───── RECORDS TO USE

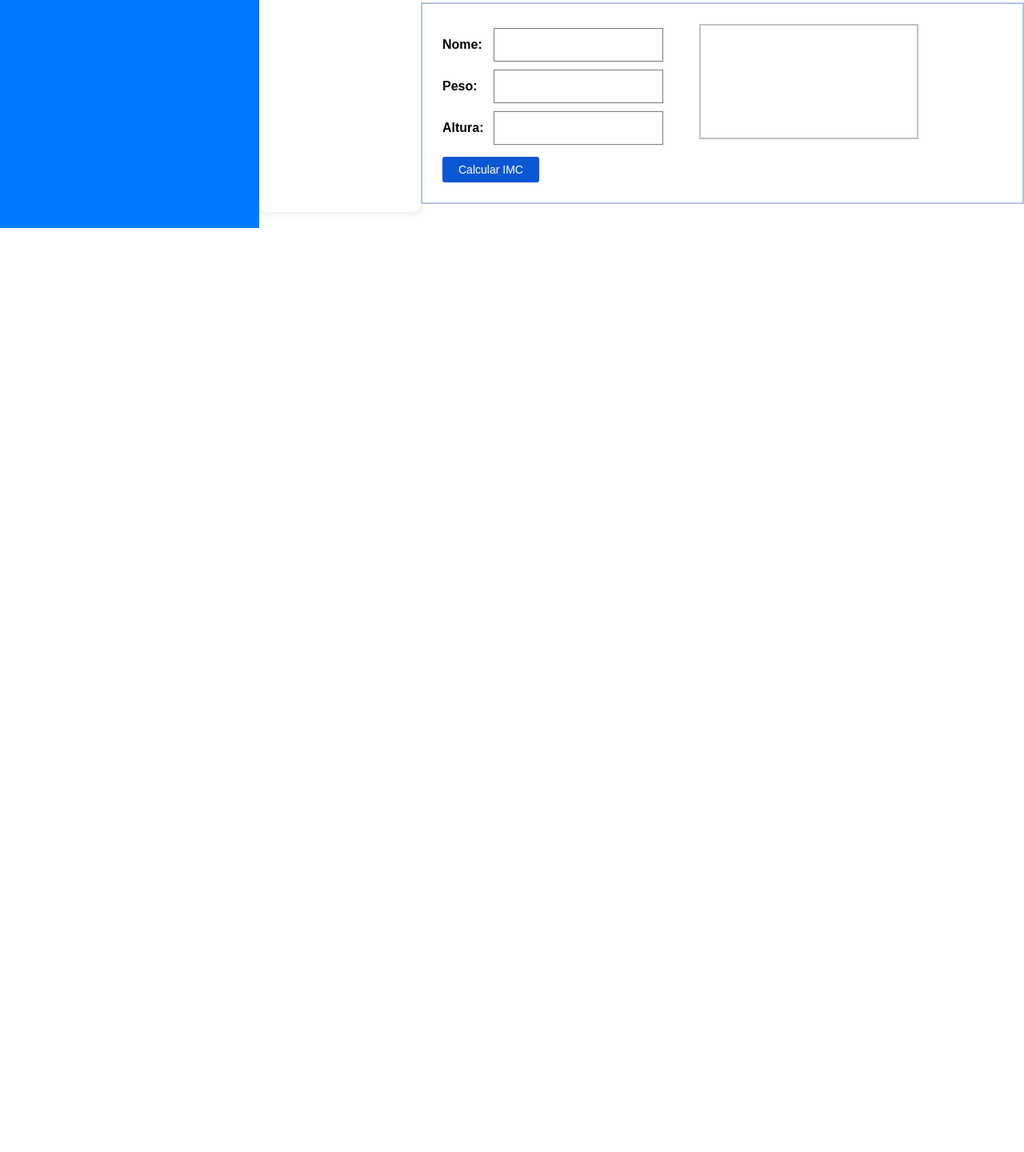
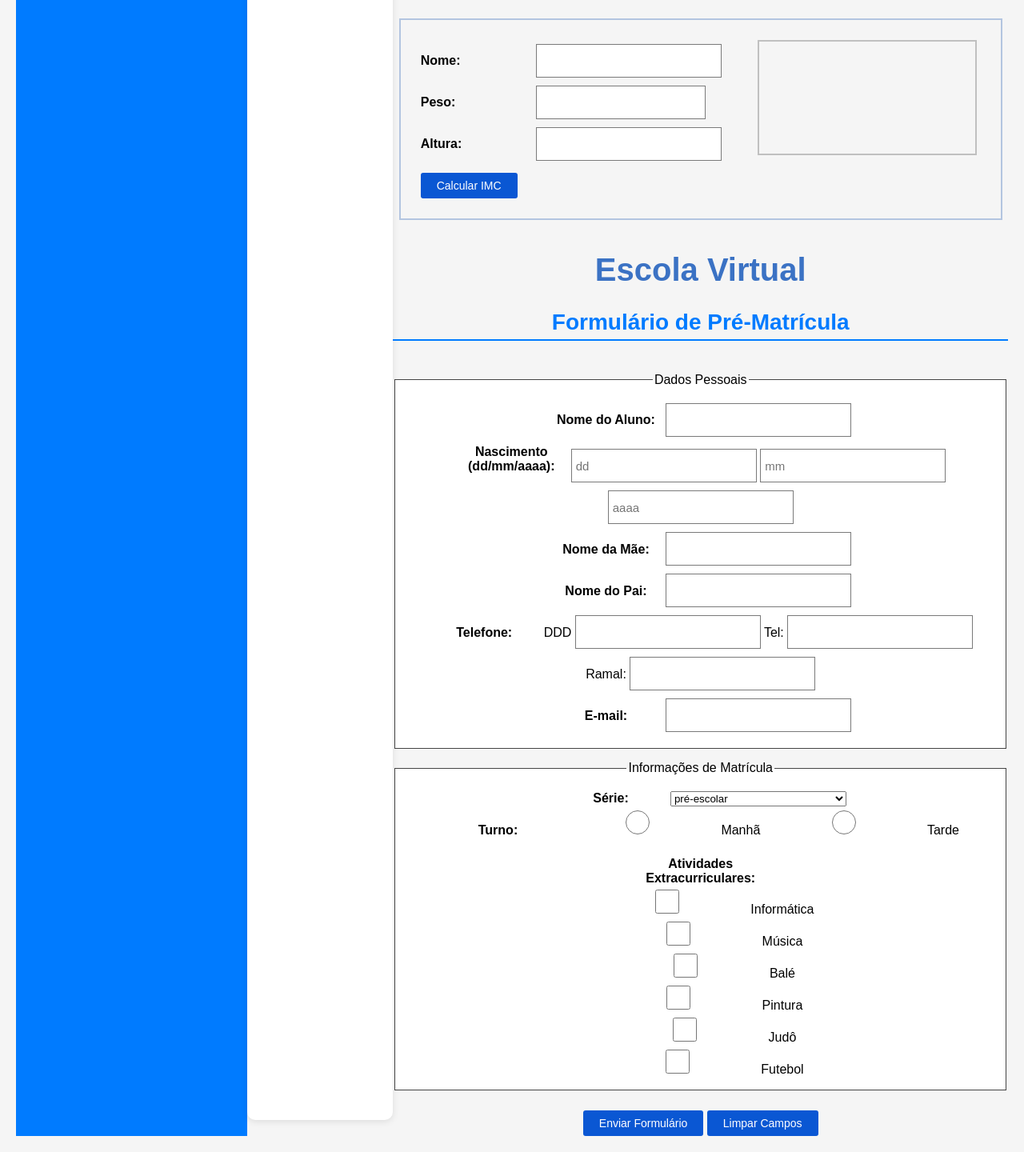
Before and after one commit to Delissa-dev/Delissa-dev.github.io, a plain HTML site: page index.html in a window 1280 px wide. Shown: the part 915-2355 px from the top of the page at 80% size. Before the commit the page ends 1200 px from the top, so only its background shows below. Drawn offline with Linux system fonts and the light colour scheme.

Commit message:
Create pre-registration form with validation
Added a pre-registration form with validation for required fields, date, email, and DDD.

```diff
--- a/index.html
+++ b/index.html
@@ -315,3 +315,168 @@ function calcularIMC() {
 
 </body>
 </html>
+
+        <!DOCTYPE html>
+<html lang="pt-br">
+<head>
+<meta charset="UTF-8">
+<title>Formulário de Pré-Matrícula</title>
+
+<style>
+    body {
+        font-family: Arial, sans-serif;
+        background: #f5f5f5;
+        padding: 20px;
+    }
+    h1, h2 {
+        text-align: center;
+    }
+    fieldset {
+        background: white;
+        border: 1px solid #444;
+        padding: 15px;
+        margin-bottom: 15px;
+    }
+    label {
+        display: inline-block;
+        width: 140px;
+        margin-top: 5px;
+    }
+    input[type="text"], input[type="email"], select {
+        width: 220px;
+    }
+    .btns {
+        text-align: center;
+        margin-top: 10px;
+    }
+</style>
+
+<script>
+function validarFormulario() {
+
+    let nome = document.getElementById("nome").value.trim();
+    let nascDia = document.getElementById("dia").value;
+    let nascMes = document.getElementById("mes").value;
+    let nascAno = document.getElementById("ano").value;
+    let mae = document.getElementById("mae").value.trim();
+    let pai = document.getElementById("pai").value.trim();
+    let ddd = document.getElementById("ddd").value;
+    let telefone = document.getElementById("telefone").value;
+    let email = document.getElementById("email").value.trim();
+
+    // Lista de DDDs válidos no Brasil
+    const dddsValidos = [11,12,13,14,15,16,17,18,19,21,22,24,27,28,
+        31,32,33,34,35,37,38,41,42,43,44,45,46,
+        47,48,49,51,53,54,55,61,62,63,64,65,66,
+        67,68,69,71,73,74,75,77,79,81,82,83,84,
+        85,86,87,88,89,91,92,93,94,95,96,97,98,99];
+
+    // Verificar campos vazios
+    if (!nome || !mae || !pai || !ddd || !telefone || !email ||
+        !nascDia || !nascMes || !nascAno) {
+        alert("Todos os campos obrigatórios devem ser preenchidos!");
+        return false;
+    }
+
+    // Validar data
+    let data = nascAno + "-" + nascMes + "-" + nascDia;
+    let dataObj = new Date(data);
+
+    if (isNaN(dataObj.getTime())) {
+        alert("Digite uma data de nascimento válida!");
+        return false;
+    }
+
+    // Validar e-mail
+    if (!(email.includes("@") && email.includes("."))) {
+        alert("E-mail inválido!");
+        return false;
+    }
+
+    // Validar DDD
+    if (!dddsValidos.includes(parseInt(ddd))) {
+        alert("DDD inválido! Use apenas DDDs brasileiros.");
+        return false;
+    }
+
+    // Validar máximo de 3 atividades
+    let atividades = document.querySelectorAll("input[name='atividade']:checked");
+    if (atividades.length > 3) {
+        alert("Selecione no máximo 3 atividades extracurriculares!");
+        return false;
+    }
+
+    alert("Cadastro realizado com sucesso!");
+    return true;
+}
+</script>
+
+</head>
+<body>
+
+<h1>Escola Virtual</h1>
+<h2>Formulário de Pré-Matrícula</h2>
+
+<form onsubmit="return validarFormulario()">
+
+<fieldset>
+    <legend>Dados Pessoais</legend>
+
+    <label>Nome do Aluno:</label>
+    <input type="text" id="nome"><br>
+
+    <label>Nascimento (dd/mm/aaaa):</label>
+    <input type="text" id="dia" size="2" placeholder="dd">
+    <input type="text" id="mes" size="2" placeholder="mm">
+    <input type="text" id="ano" size="4" placeholder="aaaa"><br>
+
+    <label>Nome da Mãe:</label>
+    <input type="text" id="mae"><br>
+
+    <label>Nome do Pai:</label>
+    <input type="text" id="pai"><br>
+
+    <label>Telefone:</label>
+    DDD <input type="text" id="ddd" size="3">
+    Tel: <input type="text" id="telefone" size="10">
+    Ramal: <input type="text" size="5"><br>
+
+    <label>E-mail:</label>
+    <input type="email" id="email"><br>
+</fieldset>
+
+<fieldset>
+    <legend>Informações de Matrícula</legend>
+
+    <label>Série:</label>
+    <select>
+        <option>pré-escolar</option>
+        <option>1º ano</option>
+        <option>2º ano</option>
+        <option>3º ano</option>
+    </select><br>
+
+    <label>Turno:</label>
+    <input type="radio" name="turno"> Manhã
+    <input type="radio" name="turno"> Tarde<br><br>
+
+    <label>Atividades Extracurriculares:</label><br>
+
+    <input type="checkbox" name="atividade" value="informatica"> Informática<br>
+    <input type="checkbox" name="atividade" value="musica"> Música<br>
+    <input type="checkbox" name="atividade" value="ballet"> Balé<br>
+    <input type="checkbox" name="atividade" value="pintura"> Pintura<br>
+    <input type="checkbox" name="atividade" value="judo"> Judô<br>
+    <input type="checkbox" name="atividade" value="futebol"> Futebol<br>
+
+</fieldset>
+
+<div class="btns">
+    <button type="submit">Enviar Formulário</button>
+    <button type="reset">Limpar Campos</button>
+</div>
+
+</form>
+
+</body>
+</html>
```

──────────

» WHAT TO WORK ON
Above are the records; copy them exactly without the pictures.

» ANSWER BOX
Before and after one commit to Delissa-dev/Delissa-dev.github.io, a plain HTML site: page index.html in a window 1280 px wide. Shown: the part 915-2355 px from the top of the page at 80% size. Before the commit the page ends 1200 px from the top, so only its background shows below. Drawn offline with Linux system fonts and the light colour scheme.

Commit message:
Create pre-registration form with validation
Added a pre-registration form with validation for required fields, date, email, and DDD.

```diff
--- a/index.html
+++ b/index.html
@@ -315,3 +315,168 @@ function calcularIMC() {
 
 </body>
 </html>
+
+        <!DOCTYPE html>
+<html lang="pt-br">
+<head>
+<meta charset="UTF-8">
+<title>Formulário de Pré-Matrícula</title>
+
+<style>
+    body {
+        font-family: Arial, sans-serif;
+        background: #f5f5f5;
+        padding: 20px;
+    }
+    h1, h2 {
+        text-align: center;
+    }
+    fieldset {
+        background: white;
+        border: 1px solid #444;
+        padding: 15px;
+        margin-bottom: 15px;
+    }
+    label {
+        display: inline-block;
+        width: 140px;
+        margin-top: 5px;
+    }
+    input[type="text"], input[type="email"], select {
+        width: 220px;
+    }
+    .btns {
+        text-align: center;
+        margin-top: 10px;
+    }
+</style>
+
+<script>
+function validarFormulario() {
+
+    let nome = document.getElementById("nome").value.trim();
+    let nascDia = document.getElementById("dia").value;
+    let nascMes = document.getElementById("mes").value;
+    let nascAno = document.getElementById("ano").value;
+    let mae = document.getElementById("mae").value.trim();
+    let pai = document.getElementById("pai").value.trim();
+    let ddd = document.getElementById("ddd").value;
+    let telefone = document.getElementById("telefone").value;
+    let email = document.getElementById("email").value.trim();
+
+    // Lista de DDDs válidos no Brasil
+    const dddsValidos = [11,12,13,14,15,16,17,18,19,21,22,24,27,28,
+        31,32,33,34,35,37,38,41,42,43,44,45,46,
+        47,48,49,51,53,54,55,61,62,63,64,65,66,
+        67,68,69,71,73,74,75,77,79,81,82,83,84,
+        85,86,87,88,89,91,92,93,94,95,96,97,98,99];
+
+    // Verificar campos vazios
+    if (!nome || !mae || !pai || !ddd || !telefone || !email ||
+        !nascDia || !nascMes || !nascAno) {
+        alert("Todos os campos obrigatórios devem ser preenchidos!");
+        return false;
+    }
+
+    // Validar data
+    let data = nascAno + "-" + nascMes + "-" + nascDia;
+    let dataObj = new Date(data);
+
+    if (isNaN(dataObj.getTime())) {
+        alert("Digite uma data de nascimento válida!");
+        return false;
+    }
+
+    // Validar e-mail
+    if (!(email.includes("@") && email.includes("."))) {
+        alert("E-mail inválido!");
+        return false;
+    }
+
+    // Validar DDD
+    if (!dddsValidos.includes(parseInt(ddd))) {
+        alert("DDD inválido! Use apenas DDDs brasileiros.");
+        return false;
+    }
+
+    // Validar máximo de 3 atividades
+    let atividades = document.querySelectorAll("input[name='atividade']:checked");
+    if (atividades.length > 3) {
+        alert("Selecione no máximo 3 atividades extracurriculares!");
+        return false;
+    }
+
+    alert("Cadastro realizado com sucesso!");
+    return true;
+}
+</script>
+
+</head>
+<body>
+
+<h1>Escola Virtual</h1>
+<h2>Formulário de Pré-Matrícula</h2>
+
+<form onsubmit="return validarFormulario()">
+
+<fieldset>
+    <legend>Dados Pessoais</legend>
+
+    <label>Nome do Aluno:</label>
+    <input type="text" id="nome"><br>
+
+    <label>Nascimento (dd/mm/aaaa):</label>
+    <input type="text" id="dia" size="2" placeholder="dd">
+    <input type="text" id="mes" size="2" placeholder="mm">
+    <input type="text" id="ano" size="4" placeholder="aaaa"><br>
+
+    <label>Nome da Mãe:</label>
+    <input type="text" id="mae"><br>
+
+    <label>Nome do Pai:</label>
+    <input type="text" id="pai"><br>
+
+    <label>Telefone:</label>
+    DDD <input type="text" id="ddd" size="3">
+    Tel: <input type="text" id="telefone" size="10">
+    Ramal: <input type="text" size="5"><br>
+
+    <label>E-mail:</label>
+    <input type="email" id="email"><br>
+</fieldset>
+
+<fieldset>
+    <legend>Informações de Matrícula</legend>
+
+    <label>Série:</label>
+    <select>
+        <option>pré-escolar</option>
+        <option>1º ano</option>
+        <option>2º ano</option>
+        <option>3º ano</option>
+    </select><br>
+
+    <label>Turno:</label>
+    <input type="radio" name="turno"> Manhã
+    <input type="radio" name="turno"> Tarde<br><br>
+
+    <label>Atividades Extracurriculares:</label><br>
+
+    <input type="checkbox" name="atividade" value="informatica"> Informática<br>
+    <input type="checkbox" name="atividade" value="musica"> Música<br>
+    <input type="checkbox" name="atividade" value="ballet"> Balé<br>
+    <input type="checkbox" name="atividade" value="pintura"> Pintura<br>
+    <input type="checkbox" name="atividade" value="judo"> Judô<br>
+    <input type="checkbox" name="atividade" value="futebol"> Futebol<br>
+
+</fieldset>
+
+<div class="btns">
+    <button type="submit">Enviar Formulário</button>
+    <button type="reset">Limpar Campos</button>
+</div>
+
+</form>
+
+</body>
+</html>
```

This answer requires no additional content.